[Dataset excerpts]
· · ·

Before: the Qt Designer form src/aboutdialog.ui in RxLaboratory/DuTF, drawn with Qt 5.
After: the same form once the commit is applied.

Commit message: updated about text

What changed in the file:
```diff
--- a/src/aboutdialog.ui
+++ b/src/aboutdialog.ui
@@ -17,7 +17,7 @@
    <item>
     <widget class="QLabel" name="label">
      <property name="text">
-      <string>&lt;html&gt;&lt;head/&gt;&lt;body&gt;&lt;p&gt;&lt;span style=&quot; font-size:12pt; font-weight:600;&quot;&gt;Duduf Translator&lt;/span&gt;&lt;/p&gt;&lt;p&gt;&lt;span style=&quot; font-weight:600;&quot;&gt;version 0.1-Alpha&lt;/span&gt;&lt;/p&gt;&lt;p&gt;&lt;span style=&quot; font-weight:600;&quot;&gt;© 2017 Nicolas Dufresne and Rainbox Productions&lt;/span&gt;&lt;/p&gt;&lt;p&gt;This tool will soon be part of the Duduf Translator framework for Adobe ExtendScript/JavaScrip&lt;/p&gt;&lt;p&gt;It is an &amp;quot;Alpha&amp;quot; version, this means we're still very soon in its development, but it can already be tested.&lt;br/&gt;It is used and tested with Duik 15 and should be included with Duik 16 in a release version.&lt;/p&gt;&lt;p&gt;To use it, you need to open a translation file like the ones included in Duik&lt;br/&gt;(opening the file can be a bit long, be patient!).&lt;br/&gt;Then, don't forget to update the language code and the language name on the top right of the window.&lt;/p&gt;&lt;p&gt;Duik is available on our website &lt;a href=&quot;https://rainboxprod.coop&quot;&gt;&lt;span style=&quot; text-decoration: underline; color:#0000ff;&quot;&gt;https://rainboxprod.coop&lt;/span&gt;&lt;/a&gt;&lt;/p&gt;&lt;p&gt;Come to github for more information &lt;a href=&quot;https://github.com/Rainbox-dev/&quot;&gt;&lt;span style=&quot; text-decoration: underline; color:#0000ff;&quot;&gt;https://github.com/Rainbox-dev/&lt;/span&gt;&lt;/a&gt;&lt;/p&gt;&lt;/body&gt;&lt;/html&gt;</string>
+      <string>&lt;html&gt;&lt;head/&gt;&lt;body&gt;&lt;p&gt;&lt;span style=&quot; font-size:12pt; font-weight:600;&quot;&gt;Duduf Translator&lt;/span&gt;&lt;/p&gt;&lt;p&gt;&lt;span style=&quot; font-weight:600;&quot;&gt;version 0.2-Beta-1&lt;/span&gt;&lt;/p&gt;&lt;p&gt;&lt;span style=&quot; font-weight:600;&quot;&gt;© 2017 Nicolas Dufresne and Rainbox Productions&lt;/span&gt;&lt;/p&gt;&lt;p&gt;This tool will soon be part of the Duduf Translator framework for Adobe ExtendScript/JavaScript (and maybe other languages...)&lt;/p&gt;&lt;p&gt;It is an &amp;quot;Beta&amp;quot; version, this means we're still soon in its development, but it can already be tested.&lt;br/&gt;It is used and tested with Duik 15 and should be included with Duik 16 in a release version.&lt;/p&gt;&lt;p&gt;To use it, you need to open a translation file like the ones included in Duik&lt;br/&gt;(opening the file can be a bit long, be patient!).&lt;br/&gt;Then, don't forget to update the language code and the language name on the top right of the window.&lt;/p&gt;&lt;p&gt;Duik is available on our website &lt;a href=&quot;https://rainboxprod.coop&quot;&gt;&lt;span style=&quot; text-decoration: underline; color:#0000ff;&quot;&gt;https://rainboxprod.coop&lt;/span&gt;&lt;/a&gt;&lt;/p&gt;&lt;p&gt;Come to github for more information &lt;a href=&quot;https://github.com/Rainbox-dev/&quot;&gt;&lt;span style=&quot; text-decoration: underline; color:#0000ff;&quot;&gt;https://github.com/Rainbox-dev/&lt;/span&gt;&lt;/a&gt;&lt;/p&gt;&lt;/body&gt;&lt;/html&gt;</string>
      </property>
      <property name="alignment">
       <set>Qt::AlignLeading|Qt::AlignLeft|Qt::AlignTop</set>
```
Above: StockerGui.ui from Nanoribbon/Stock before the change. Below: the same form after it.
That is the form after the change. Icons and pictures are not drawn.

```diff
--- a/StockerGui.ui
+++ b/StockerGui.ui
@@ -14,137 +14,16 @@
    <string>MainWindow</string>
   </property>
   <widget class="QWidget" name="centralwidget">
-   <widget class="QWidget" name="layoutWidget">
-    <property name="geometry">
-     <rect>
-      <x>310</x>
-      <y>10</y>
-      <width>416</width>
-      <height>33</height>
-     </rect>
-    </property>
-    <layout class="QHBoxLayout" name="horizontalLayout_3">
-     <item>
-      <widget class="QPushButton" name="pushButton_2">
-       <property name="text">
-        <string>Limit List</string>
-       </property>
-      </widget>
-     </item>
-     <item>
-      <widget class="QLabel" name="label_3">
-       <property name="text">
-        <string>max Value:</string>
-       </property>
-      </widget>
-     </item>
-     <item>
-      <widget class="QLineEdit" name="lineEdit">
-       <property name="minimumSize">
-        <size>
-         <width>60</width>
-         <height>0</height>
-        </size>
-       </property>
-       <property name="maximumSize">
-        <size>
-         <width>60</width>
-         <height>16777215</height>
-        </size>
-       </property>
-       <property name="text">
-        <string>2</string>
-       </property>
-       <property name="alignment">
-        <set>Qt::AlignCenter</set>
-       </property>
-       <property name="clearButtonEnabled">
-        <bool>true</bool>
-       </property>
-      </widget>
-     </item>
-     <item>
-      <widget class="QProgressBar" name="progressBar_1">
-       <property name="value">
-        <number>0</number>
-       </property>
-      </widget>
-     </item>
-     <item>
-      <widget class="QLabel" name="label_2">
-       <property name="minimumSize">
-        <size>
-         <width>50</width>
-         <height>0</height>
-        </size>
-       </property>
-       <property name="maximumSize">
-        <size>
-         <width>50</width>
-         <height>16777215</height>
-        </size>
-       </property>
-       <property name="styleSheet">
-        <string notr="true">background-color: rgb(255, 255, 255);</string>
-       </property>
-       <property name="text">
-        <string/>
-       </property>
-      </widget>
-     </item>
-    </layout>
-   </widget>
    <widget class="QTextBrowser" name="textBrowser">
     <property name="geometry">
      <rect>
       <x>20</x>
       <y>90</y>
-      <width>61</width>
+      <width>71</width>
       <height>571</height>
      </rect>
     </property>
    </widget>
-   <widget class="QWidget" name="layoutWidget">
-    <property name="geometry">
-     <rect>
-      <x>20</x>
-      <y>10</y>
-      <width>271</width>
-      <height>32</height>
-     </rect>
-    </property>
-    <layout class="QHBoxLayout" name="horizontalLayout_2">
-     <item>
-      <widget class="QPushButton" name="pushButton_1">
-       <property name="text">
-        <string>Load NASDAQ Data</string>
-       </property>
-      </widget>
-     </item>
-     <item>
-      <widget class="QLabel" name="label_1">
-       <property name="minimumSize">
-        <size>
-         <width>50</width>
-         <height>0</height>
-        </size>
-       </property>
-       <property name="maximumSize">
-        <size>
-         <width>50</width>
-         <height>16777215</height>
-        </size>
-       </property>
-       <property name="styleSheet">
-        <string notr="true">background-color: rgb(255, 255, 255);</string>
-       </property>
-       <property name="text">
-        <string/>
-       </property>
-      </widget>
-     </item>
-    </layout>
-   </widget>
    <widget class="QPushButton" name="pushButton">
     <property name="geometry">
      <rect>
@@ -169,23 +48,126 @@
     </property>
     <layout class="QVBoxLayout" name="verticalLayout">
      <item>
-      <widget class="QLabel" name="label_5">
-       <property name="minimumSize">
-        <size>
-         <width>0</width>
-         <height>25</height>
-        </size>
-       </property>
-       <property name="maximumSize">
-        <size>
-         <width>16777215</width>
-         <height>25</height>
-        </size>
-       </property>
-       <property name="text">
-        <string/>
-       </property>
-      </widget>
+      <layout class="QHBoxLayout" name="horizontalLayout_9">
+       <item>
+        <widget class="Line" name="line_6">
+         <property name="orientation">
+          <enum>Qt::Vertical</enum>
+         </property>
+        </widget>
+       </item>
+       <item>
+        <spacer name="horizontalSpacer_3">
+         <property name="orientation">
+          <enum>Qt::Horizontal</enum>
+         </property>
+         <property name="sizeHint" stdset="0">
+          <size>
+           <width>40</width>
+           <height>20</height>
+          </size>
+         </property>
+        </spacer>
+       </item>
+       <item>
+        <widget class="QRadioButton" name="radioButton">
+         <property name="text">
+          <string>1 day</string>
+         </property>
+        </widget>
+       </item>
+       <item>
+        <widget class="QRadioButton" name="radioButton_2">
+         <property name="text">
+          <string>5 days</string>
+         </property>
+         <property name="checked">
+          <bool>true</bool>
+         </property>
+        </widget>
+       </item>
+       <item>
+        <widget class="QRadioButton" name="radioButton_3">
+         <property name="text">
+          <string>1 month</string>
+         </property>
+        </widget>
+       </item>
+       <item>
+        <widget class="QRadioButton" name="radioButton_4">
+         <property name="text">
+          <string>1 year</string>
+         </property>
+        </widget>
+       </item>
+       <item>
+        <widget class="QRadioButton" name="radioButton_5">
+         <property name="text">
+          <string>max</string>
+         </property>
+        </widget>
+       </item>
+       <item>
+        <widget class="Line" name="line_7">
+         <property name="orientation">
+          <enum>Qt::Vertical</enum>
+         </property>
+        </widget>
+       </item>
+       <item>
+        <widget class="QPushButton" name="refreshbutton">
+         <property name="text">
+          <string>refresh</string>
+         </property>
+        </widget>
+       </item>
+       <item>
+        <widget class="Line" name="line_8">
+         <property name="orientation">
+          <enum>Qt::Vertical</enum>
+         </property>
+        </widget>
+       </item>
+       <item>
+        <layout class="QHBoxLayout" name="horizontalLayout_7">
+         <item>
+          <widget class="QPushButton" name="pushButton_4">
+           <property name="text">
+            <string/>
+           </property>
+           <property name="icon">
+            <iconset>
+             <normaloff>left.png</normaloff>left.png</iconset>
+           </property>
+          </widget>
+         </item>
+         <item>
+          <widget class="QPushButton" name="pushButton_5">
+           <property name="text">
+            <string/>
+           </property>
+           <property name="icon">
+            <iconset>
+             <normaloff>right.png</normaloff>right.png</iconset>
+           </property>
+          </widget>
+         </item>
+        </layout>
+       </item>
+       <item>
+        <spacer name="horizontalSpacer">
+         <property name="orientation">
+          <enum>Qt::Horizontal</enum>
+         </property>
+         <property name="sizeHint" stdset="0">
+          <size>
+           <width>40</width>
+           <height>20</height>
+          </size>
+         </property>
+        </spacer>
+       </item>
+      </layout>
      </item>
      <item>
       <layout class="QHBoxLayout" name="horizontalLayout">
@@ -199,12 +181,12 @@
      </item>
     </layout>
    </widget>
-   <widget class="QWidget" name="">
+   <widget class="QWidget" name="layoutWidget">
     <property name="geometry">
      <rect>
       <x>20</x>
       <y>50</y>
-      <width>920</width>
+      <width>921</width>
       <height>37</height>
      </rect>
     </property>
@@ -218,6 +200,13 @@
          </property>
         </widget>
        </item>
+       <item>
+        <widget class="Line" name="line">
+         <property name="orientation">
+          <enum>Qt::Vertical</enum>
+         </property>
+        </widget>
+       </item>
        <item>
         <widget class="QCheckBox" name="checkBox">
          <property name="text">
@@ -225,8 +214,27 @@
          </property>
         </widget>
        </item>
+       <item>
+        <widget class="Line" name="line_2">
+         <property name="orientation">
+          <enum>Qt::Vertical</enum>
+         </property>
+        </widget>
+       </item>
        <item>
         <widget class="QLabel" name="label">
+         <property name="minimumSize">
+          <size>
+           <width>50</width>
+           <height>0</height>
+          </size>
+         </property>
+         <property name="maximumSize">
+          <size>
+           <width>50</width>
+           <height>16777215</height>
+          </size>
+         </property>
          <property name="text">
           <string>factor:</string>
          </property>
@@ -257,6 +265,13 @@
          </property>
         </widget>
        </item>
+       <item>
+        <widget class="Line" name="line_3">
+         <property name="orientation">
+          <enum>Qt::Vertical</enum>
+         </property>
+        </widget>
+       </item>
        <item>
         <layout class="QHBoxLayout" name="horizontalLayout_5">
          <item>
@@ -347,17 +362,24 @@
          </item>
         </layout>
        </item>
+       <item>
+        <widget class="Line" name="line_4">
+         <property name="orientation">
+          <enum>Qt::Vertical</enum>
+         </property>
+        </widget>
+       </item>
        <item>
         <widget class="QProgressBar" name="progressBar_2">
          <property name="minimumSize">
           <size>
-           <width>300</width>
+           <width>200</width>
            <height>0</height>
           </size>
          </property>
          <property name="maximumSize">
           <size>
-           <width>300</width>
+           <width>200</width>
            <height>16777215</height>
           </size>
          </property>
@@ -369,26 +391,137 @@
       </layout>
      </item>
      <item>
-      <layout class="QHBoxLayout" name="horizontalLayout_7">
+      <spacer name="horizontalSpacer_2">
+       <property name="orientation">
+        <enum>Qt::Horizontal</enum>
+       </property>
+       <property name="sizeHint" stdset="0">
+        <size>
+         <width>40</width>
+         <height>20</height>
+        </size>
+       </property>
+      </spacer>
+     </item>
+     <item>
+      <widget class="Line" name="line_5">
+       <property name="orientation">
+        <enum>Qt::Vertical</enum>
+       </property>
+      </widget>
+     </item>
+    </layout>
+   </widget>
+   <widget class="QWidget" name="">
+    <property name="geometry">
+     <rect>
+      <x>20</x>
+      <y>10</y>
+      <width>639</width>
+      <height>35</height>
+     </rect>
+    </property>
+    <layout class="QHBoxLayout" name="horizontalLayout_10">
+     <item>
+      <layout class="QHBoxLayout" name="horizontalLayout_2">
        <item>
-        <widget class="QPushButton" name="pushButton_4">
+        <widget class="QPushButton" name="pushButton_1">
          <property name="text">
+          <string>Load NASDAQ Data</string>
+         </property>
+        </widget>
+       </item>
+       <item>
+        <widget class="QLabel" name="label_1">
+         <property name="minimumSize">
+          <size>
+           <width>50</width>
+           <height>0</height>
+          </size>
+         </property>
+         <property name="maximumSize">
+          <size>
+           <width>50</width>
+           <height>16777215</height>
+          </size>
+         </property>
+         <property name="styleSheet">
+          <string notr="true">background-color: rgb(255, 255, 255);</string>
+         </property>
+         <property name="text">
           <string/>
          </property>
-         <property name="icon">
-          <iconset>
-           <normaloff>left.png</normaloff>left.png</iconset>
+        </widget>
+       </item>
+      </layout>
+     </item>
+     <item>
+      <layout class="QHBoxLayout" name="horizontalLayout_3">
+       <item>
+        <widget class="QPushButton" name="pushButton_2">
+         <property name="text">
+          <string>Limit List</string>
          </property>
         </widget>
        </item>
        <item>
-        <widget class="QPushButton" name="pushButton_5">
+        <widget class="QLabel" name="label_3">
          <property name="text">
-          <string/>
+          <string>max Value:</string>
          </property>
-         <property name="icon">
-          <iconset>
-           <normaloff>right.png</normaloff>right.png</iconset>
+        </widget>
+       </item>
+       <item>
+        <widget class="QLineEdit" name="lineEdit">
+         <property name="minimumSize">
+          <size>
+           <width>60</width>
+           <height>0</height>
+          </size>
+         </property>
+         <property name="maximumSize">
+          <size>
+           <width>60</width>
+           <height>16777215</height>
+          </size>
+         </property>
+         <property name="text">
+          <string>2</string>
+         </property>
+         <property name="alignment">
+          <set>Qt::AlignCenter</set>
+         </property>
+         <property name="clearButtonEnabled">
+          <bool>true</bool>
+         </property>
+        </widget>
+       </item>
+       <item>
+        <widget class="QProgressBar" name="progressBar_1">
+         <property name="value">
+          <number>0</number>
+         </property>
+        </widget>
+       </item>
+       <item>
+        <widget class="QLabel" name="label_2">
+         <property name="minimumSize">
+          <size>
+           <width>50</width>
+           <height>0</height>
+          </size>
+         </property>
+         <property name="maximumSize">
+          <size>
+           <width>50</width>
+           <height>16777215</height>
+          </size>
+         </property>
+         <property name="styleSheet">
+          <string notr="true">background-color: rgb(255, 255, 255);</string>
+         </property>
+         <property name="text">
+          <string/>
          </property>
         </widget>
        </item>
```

· · ·

Exercise goal
A single number, please: how many lines in the data above contain the string "QLabel"?

Expected answer
9